Joey Kaufman
Buckeye Xtra
The Fawcett Center at The Ohio State University photographed on Thursday, July 16, 2020. [Fred Squillante/Dispatch]

Faced with tens of millions of dollars in revenue losses due to the coronavirus pandemic, Ohio State’s athletic department announced a fundraising campaign on Thursday aimed at supporting some of its critical expenditures.

Referred to as “Higher Purpose,” the initiative is pursuing donations that will be put toward an athletics excellence fund, according to a news release.

The fund “supports the greatest need of the Department of Athletics as determined by the Athletics Director or the highest ranking official in the Department of Athletics,” as detailed on its website.

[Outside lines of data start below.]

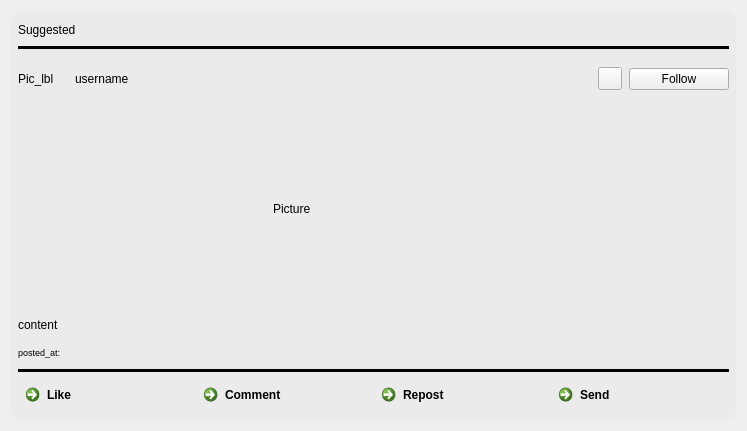
The window that Components/Delegates/postwidget.ui (saeedsamimi/InLink) describes before a commit, drawn with Qt 5.
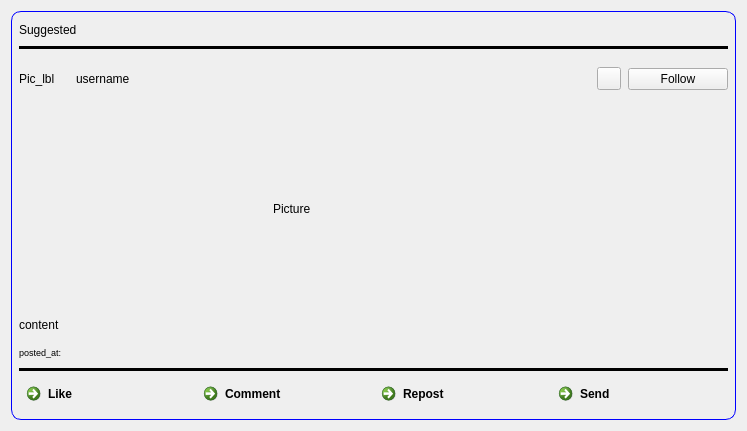
The same window after the commit. Icons and pictures are not drawn.

Patch:
```diff
--- a/Components/Delegates/postwidget.ui
+++ b/Components/Delegates/postwidget.ui
@@ -13,21 +13,6 @@
   <property name="windowTitle">
    <string>Form</string>
   </property>
-  <property name="styleSheet">
-   <string notr="true">QCommandLinkButton{
-	background-color: transparent;
-}
-
-QCommandLinkButton:hover{
-	background-color: #e7e7e7;
-	border: 1px solid blue;
-}
-
-QCommandLinkButton:pressed{
-	background-color: #eeeeee;
-	border-radius: 5px;
-}</string>
-  </property>
   <layout class="QVBoxLayout" name="verticalLayout">
    <property name="spacing">
     <number>0</number>
@@ -35,8 +20,8 @@
    <item>
     <widget class="QFrame" name="frame">
      <property name="styleSheet">
-      <string notr="true">QFrame{
-background-color: rgb(235, 235, 235);
+      <string notr="true">#frame{
+border: 1px solid blue;
 border-radius: 10px;
 }</string>
      </property>
```
Left out of the diff: 3 changed lines with no effect on the pictures.
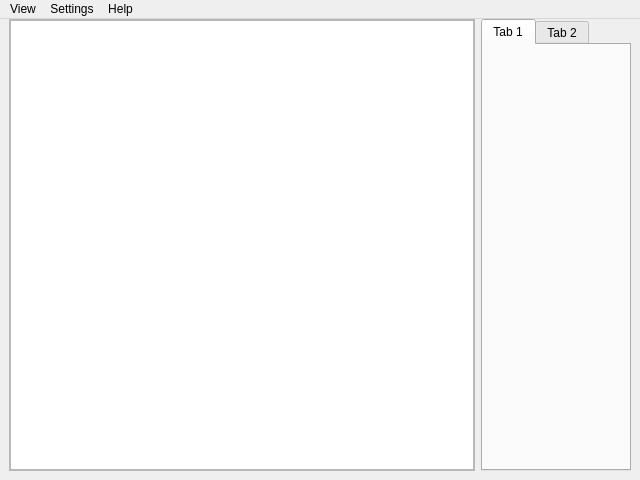
Above: source/client/gui/main_window.ui from solar-car/telemetry before the change. Below: the same form after it.
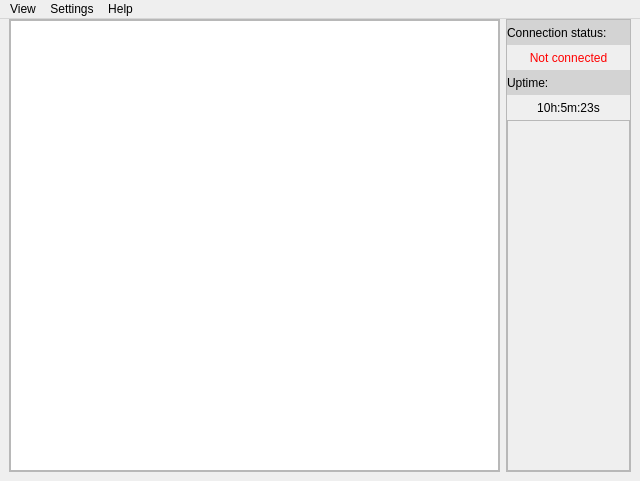
That is the form after the change.

What changed in the file:
```diff
--- a/source/client/gui/main_window.ui
+++ b/source/client/gui/main_window.ui
@@ -7,7 +7,7 @@
     <x>0</x>
     <y>0</y>
     <width>640</width>
-    <height>480</height>
+    <height>481</height>
    </rect>
   </property>
   <property name="minimumSize">
@@ -65,32 +65,152 @@
      </widget>
     </item>
     <item row="0" column="1">
-     <widget class="QTabWidget" name="tabWidget">
+     <widget class="QFrame" name="frame_2">
+      <property name="sizePolicy">
+       <sizepolicy hsizetype="Preferred" vsizetype="Preferred">
+        <horstretch>0</horstretch>
+        <verstretch>0</verstretch>
+       </sizepolicy>
+      </property>
       <property name="minimumSize">
        <size>
-        <width>150</width>
+        <width>125</width>
         <height>0</height>
        </size>
       </property>
       <property name="maximumSize">
        <size>
-        <width>150</width>
+        <width>125</width>
         <height>16777215</height>
        </size>
       </property>
-      <property name="currentIndex">
-       <number>0</number>
+      <property name="frameShape">
+       <enum>QFrame::StyledPanel</enum>
       </property>
-      <widget class="QWidget" name="tab">
-       <attribute name="title">
-        <string>Tab 1</string>
-       </attribute>
-      </widget>
-      <widget class="QWidget" name="tab_2">
-       <attribute name="title">
-        <string>Tab 2</string>
-       </attribute>
-      </widget>
+      <property name="frameShadow">
+       <enum>QFrame::Raised</enum>
+      </property>
+      <layout class="QVBoxLayout" name="verticalLayout_2">
+       <property name="spacing">
+        <number>0</number>
+       </property>
+       <property name="leftMargin">
+        <number>0</number>
+       </property>
+       <property name="topMargin">
+        <number>0</number>
+       </property>
+       <property name="rightMargin">
+        <number>0</number>
+       </property>
+       <property name="bottomMargin">
+        <number>0</number>
+       </property>
+       <item>
+        <widget class="QLabel" name="label">
+         <property name="minimumSize">
+          <size>
+           <width>0</width>
+           <height>25</height>
+          </size>
+         </property>
+         <property name="maximumSize">
+          <size>
+           <width>16777215</width>
+           <height>25</height>
+          </size>
+         </property>
+         <property name="styleSheet">
+          <string notr="true">background-color : lightgray</string>
+         </property>
+         <property name="text">
+          <string>Connection status:</string>
+         </property>
+         <property name="alignment">
+          <set>Qt::AlignLeading|Qt::AlignLeft|Qt::AlignVCenter</set>
+         </property>
+        </widget>
+       </item>
+       <item>
+        <widget class="QLabel" name="label_2">
+         <property name="minimumSize">
+          <size>
+           <width>0</width>
+           <height>25</height>
+          </size>
+         </property>
+         <property name="maximumSize">
+          <size>
+           <width>16777215</width>
+           <height>25</height>
+          </size>
+         </property>
+         <property name="styleSheet">
+          <string notr="true">color : red</string>
+         </property>
+         <property name="text">
+          <string>Not connected</string>
+         </property>
+         <property name="alignment">
+          <set>Qt::AlignCenter</set>
+         </property>
+        </widget>
+       </item>
+       <item>
+        <widget class="QLabel" name="label_3">
+         <property name="minimumSize">
+          <size>
+           <width>0</width>
+           <height>25</height>
+          </size>
+         </property>
+         <property name="maximumSize">
+          <size>
+           <width>16777215</width>
+           <height>25</height>
+          </size>
+         </property>
+         <property name="styleSheet">
+          <string notr="true">background-color : lightgray</string>
+         </property>
+         <property name="text">
+          <string>Uptime:</string>
+         </property>
+        </widget>
+       </item>
+       <item>
+        <widget class="QLabel" name="label_4">
+         <property name="minimumSize">
+          <size>
+           <width>0</width>
+           <height>25</height>
+          </size>
+         </property>
+         <property name="maximumSize">
+          <size>
+           <width>16777215</width>
+           <height>25</height>
+          </size>
+         </property>
+         <property name="text">
+          <string>10h:5m:23s</string>
+         </property>
+         <property name="alignment">
+          <set>Qt::AlignCenter</set>
+         </property>
+        </widget>
+       </item>
+       <item>
+        <widget class="QFrame" name="frame_4">
+         <property name="frameShape">
+          <enum>QFrame::StyledPanel</enum>
+         </property>
+         <property name="frameShadow">
+          <enum>QFrame::Raised</enum>
+         </property>
+        </widget>
+       </item>
+      </layout>
      </widget>
     </item>
    </layout>
```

The department identified nine critical areas that support athletes across 36 varsity sports teams, involving academic support, athletic training, coaching, facilities, medical, mental health, nutrition, professional development and strength and conditioning. The areas were part of what it referred to as a “circle of care.”=

No other major conference athletic department in the country sponsors as many sports as Ohio State after Stanford announced this summer that it was cutting 11 teams.

OSU athletic director Gene Smith has said the school has no plans to drop any sports despite a sizeable budget hole related to the pandemic.

“In order to maintain that standard of excellence, the department is calling on its friends, donors and Buckeye Nation to support and maintain the people and programs that have set it apart,” the release read.

Last month, the department projected an operating deficit of $107 million over the current fiscal year, which runs through June.

According to a summary document, it has budgeted $73.3 million for operating revenues and $180.8 million for operating expenses.

The gloomy outlook did not include potential media rights revenues that could be realized if the Buckeyes are able to play a football season this fall without significant interruptions. They open against Nebraska next week.

But the losses are expected to remain steep as no fans will be permitted to attend games this season, eliminating the top source of revenue for the department.

Revenues from ticket sales eclipsed $50 million in recent years, along with other gameday income related to parking, concessions, merchandise and more.

In addition to its fundraising efforts, the department is pursuing a loan from the university to help manage its deficit.

No terms have been finalized. The loan is expected to be repaid over a period of time, Smith said.

The department does not receive subsidies from the school or state funding.